**** Data supplied ****

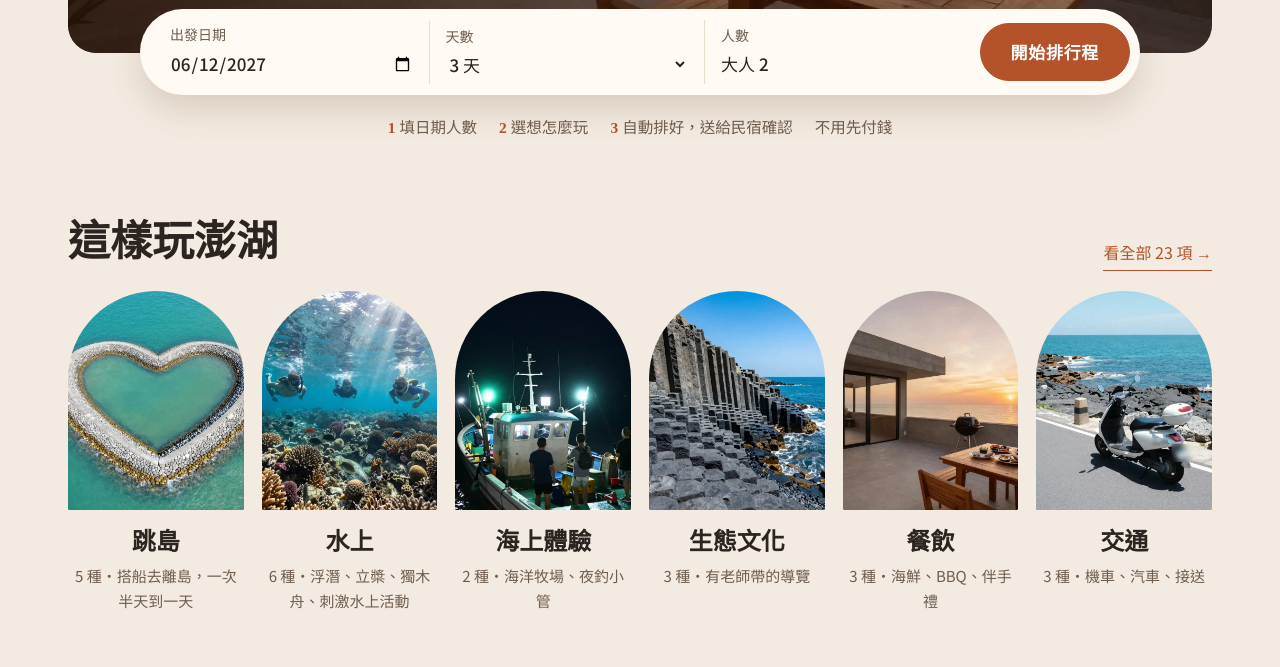
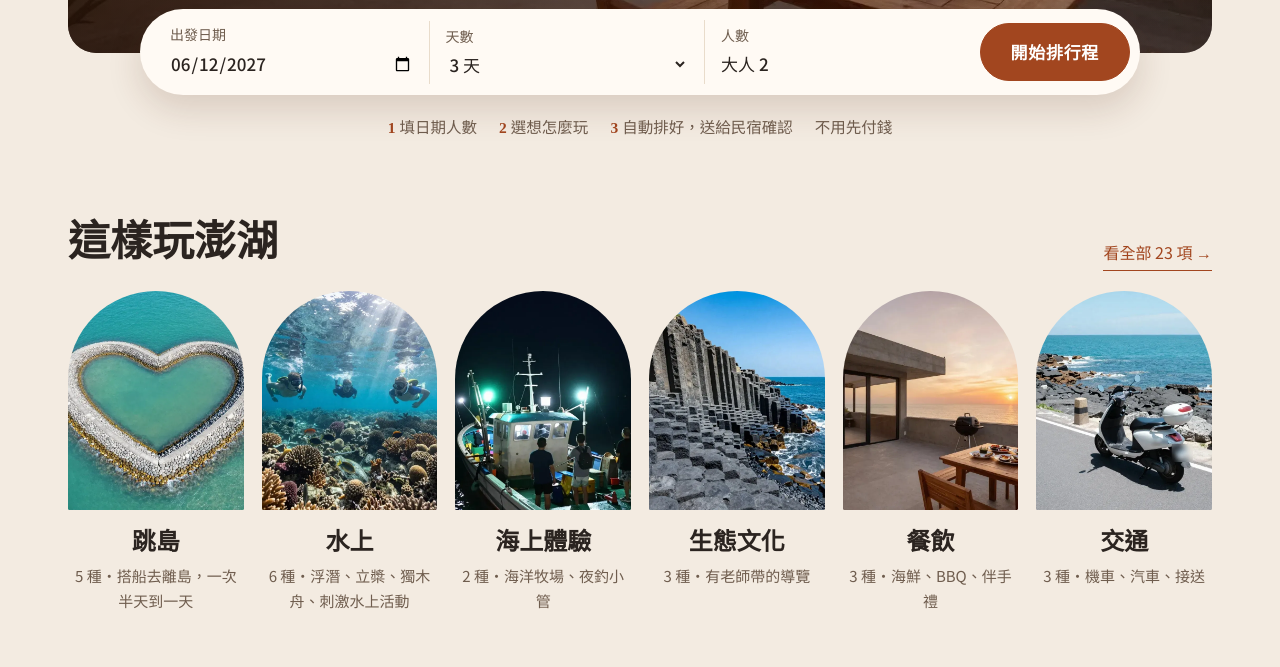
Before and after one commit to xinyang0000-sketch/xiacheng, a plain HTML site: page site/index.html in a window 1280 px wide. Shown: the part 636-1303 px from the top of the page. Drawn offline with nearby package versions, Linux system fonts and the light colour scheme.

Commit message:
磚橘色加深，文字對比達標
Co-Authored-By: Claude Opus 5.5 <noreply@anthropic.com>
Claude-Session: https://claude.ai/code/session_01Bt9U6eVaK9NriKmweKL2ZT

```diff
--- a/site/index.html
+++ b/site/index.html
@@ -14,7 +14,7 @@
 /* A 清水模極簡：混凝土灰底、墨黑文字、海藍點綴；明體標題＋黑體內文 */
 :root{
   --bg:#f3ebe1; --surface:#f8f1e8; --card:#fffaf4; --ink:#2b2420; --muted:#6f5d4e; --line:#dccbb7; --line2:#e9dccb;
-  --accent:#b4532a; --accent-soft:#f6e3d6; --warn-bg:#fff4dc; --warn:#6b4e0f; --ok:#1f6a45; --ok-bg:#e2f0e7; --bad:#8a3b26; --bad-bg:#f8e3dc;
+  --accent:#a2461f; --accent-soft:#f6e3d6; --warn-bg:#fff4dc; --warn:#6b4e0f; --ok:#1f6a45; --ok-bg:#e2f0e7; --bad:#8a3b26; --bad-bg:#f8e3dc;
   --serif:"Noto Serif TC","Songti TC",serif; --sans:"Noto Sans TC","PingFang TC","Microsoft JhengHei",system-ui,sans-serif;
 }
 *,*::before,*::after{box-sizing:border-box}
```
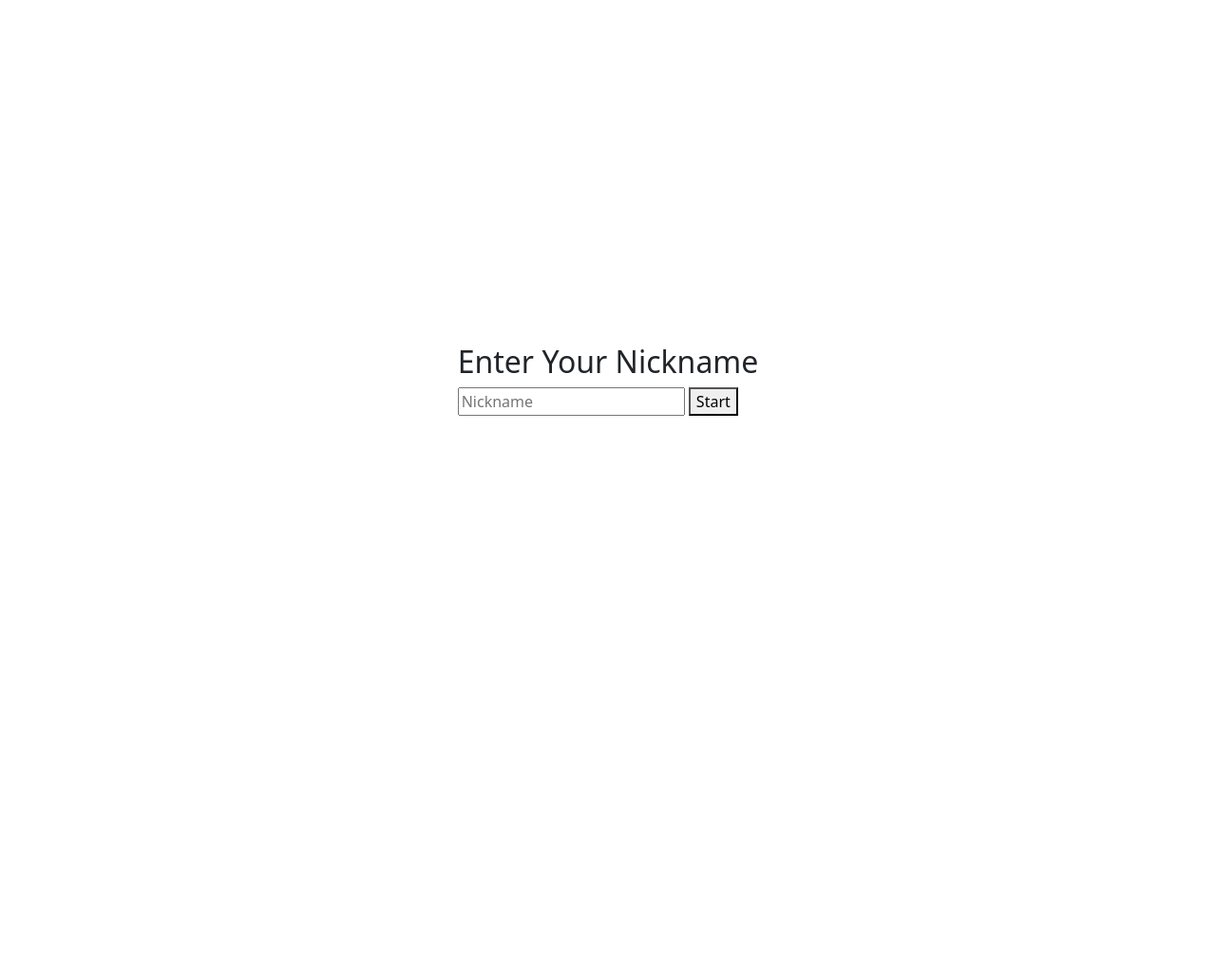
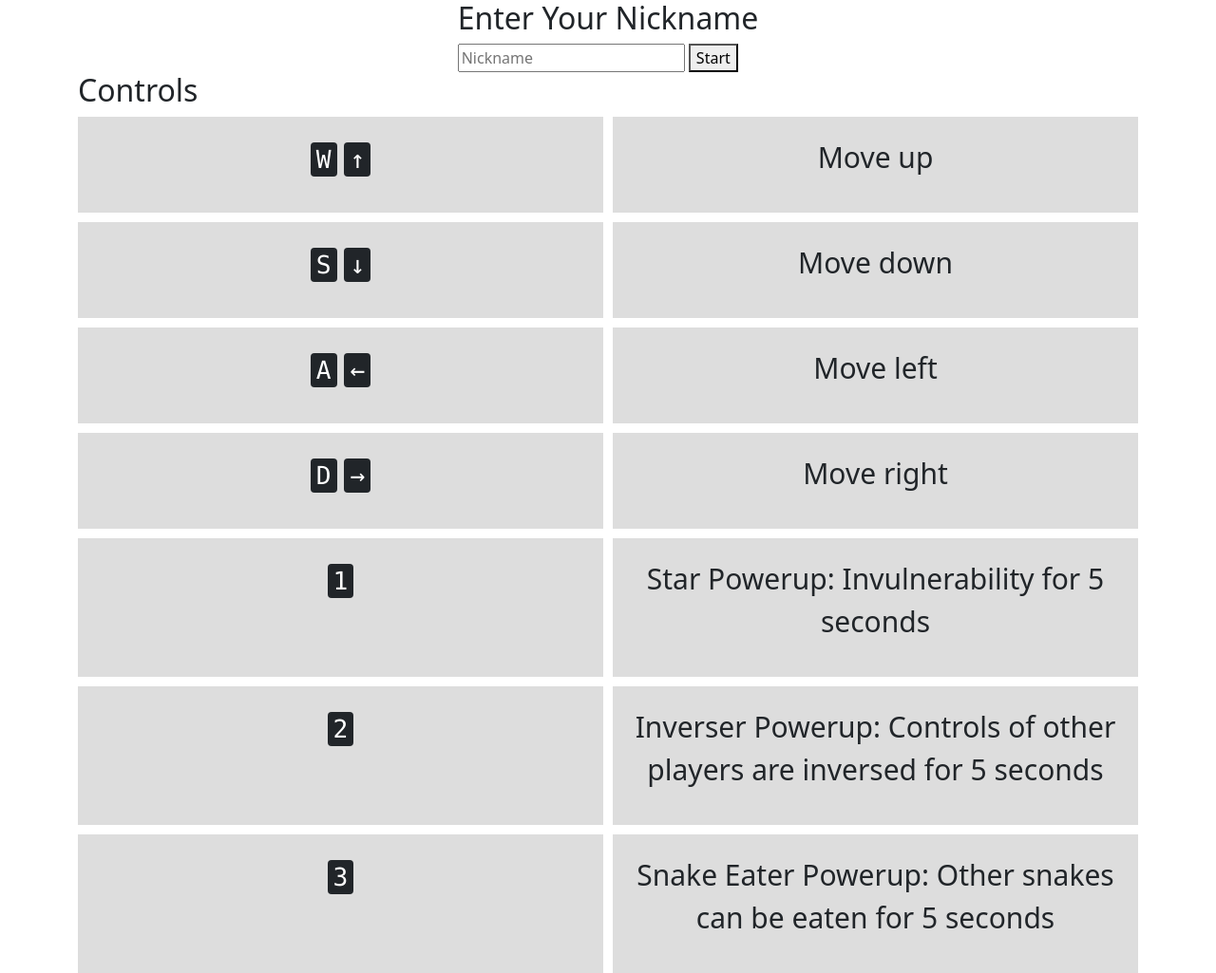
Before and after one commit to jonaslanzlinger/HSG-PACL-MultiplayerSnake, a plain HTML site: page frontend/index.html in a window 1280 px wide. Shown: the whole page at 95% size. Before the commit the page ends 800 px from the top, so only its background shows below. Drawn offline with nearby package versions, Linux system fonts and the light colour scheme.

Commit message:
first commit

```diff
--- a/backend/app/Player.js
+++ b/backend/app/Player.js
@@ -39,7 +39,6 @@ class Player {
         };
     }
 
-    //TODO: if enough time, add random spawn direction? currently snake is always horizontal and moves to the right by default
     spawnRandomSnake(map, length) {
         // Create random starting position for snake.
         // As the snake is drawn horizontally, we want at least its body length as space to the left.
--- a/backend/app/fields/powerups/Star.js
+++ b/backend/app/fields/powerups/Star.js
@@ -66,7 +66,6 @@ class Star {
      * @param player is the snake receiving the powerup.
      */
     static activatePowerUp(player) {
-        //TODO: think about whether we want to differentiate between spawn invulnerability and the one we get from the star powerup. Currently, it's the same flag snakeInvulnerability. Concretely, for the design, spawn might be more like "cloudy" and star more like "rainbow" snake.
         player.snakeInvulnerability = true;
         player.isPowerUpActive = true;
 
--- a/frontend/index.html
+++ b/frontend/index.html
@@ -14,13 +14,64 @@
 <body>
 
    <section id="login">
-      <div class="container vh-100 d-flex justify-content-center align-items-center"
+      <div class="container d-flex justify-content-center align-items-center"
          id="enter-username-container">
          <div>
             <h1 id="final-score-value"></h1>
             <h2>Enter Your Nickname</h2>
             <input type="text" id="nickname" placeholder="Nickname">
             <button onclick="startGame()">Start</button>
+         </div>
+      </div>
+      <div class="container justify-content-center align-items-center">
+         <h2>Controls</h2>
+         <div class="grid-container">
+            <div class="grid-item">
+               <kbd>W</kbd>
+               <kbd>↑</kbd>
+            </div>
+            <div class="grid-item">
+               <p>Move up</p>
+            </div>
+            <div class="grid-item">
+               <kbd>S</kbd>
+               <kbd>↓</kbd>
+            </div>
+            <div class="grid-item">
+               <p>Move down</p>
+            </div>
+            <div class="grid-item">
+               <kbd>A</kbd>
+               <kbd>←</kbd>
+            </div>
+            <div class="grid-item">
+               <p>Move left</p>
+            </div>
+            <div class="grid-item">
+               <kbd>D</kbd>
+               <kbd>→</kbd>
+            </div>
+            <div class="grid-item">
+               <p>Move right</p>
+            </div>
+            <div class="grid-item">
+               <kbd>1</kbd>
+            </div>
+            <div class="grid-item">
+               <p>Star Powerup: Invulnerability for 5 seconds</p>
+            </div>
+            <div class="grid-item">
+               <kbd>2</kbd>
+            </div>
+            <div class="grid-item">
+               <p>Inverser Powerup: Controls of other players are inversed for 5 seconds</p>
+            </div>
+            <div class="grid-item">
+               <kbd>3</kbd>
+            </div>
+            <div class="grid-item">
+               <p>Snake Eater Powerup: Other snakes can be eaten for 5 seconds</p>
+            </div>
          </div>
       </div>
    </section>
--- a/frontend/leaderboard.js
+++ b/frontend/leaderboard.js
@@ -8,6 +8,7 @@ function updateLeaderboard(gameState) {
       leaderboardList.removeChild(leaderboardList.firstChild);
    }
 
+   // iterate through all players and add them to the leaderboard
    gameState.players.forEach((player) => {
       let playerElement = document.createElement("p");
       playerElement.innerHTML = `${player.nickname}: ${player.score}`;
--- a/frontend/style.css
+++ b/frontend/style.css
@@ -71,4 +71,16 @@
    flex-grow: 1;
 }
 
+.grid-container {
+   display: grid;
+   grid-template-columns: repeat(2, 1fr);
+   grid-gap: 10px;
+}
+.grid-item {
+   background-color: #ddd;
+   padding: 20px;
+   font-size: 30px;
+   text-align: center;
+}
+
 /* TODO add styles */
```
Also changed, not shown: frontend/index.js (+4 -10 lines).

****

• _What you should do_
Please find all lines of the entries that hold the string "index" and copy them.

• _Completed task_
Before and after one commit to xinyang0000-sketch/xiacheng, a plain HTML site: page site/index.html in a window 1280 px wide. Shown: the part 636-1303 px from the top of the page. Drawn offline with nearby package versions, Linux system fonts and the light colour scheme.
--- a/site/index.html
+++ b/site/index.html
Before and after one commit to jonaslanzlinger/HSG-PACL-MultiplayerSnake, a plain HTML site: page frontend/index.html in a window 1280 px wide. Shown: the whole page at 95% size. Before the commit the page ends 800 px from the top, so only its background shows below. Drawn offline with nearby package versions, Linux system fonts and the light colour scheme.
--- a/frontend/index.html
+++ b/frontend/index.html
Also changed, not shown: frontend/index.js (+4 -10 lines).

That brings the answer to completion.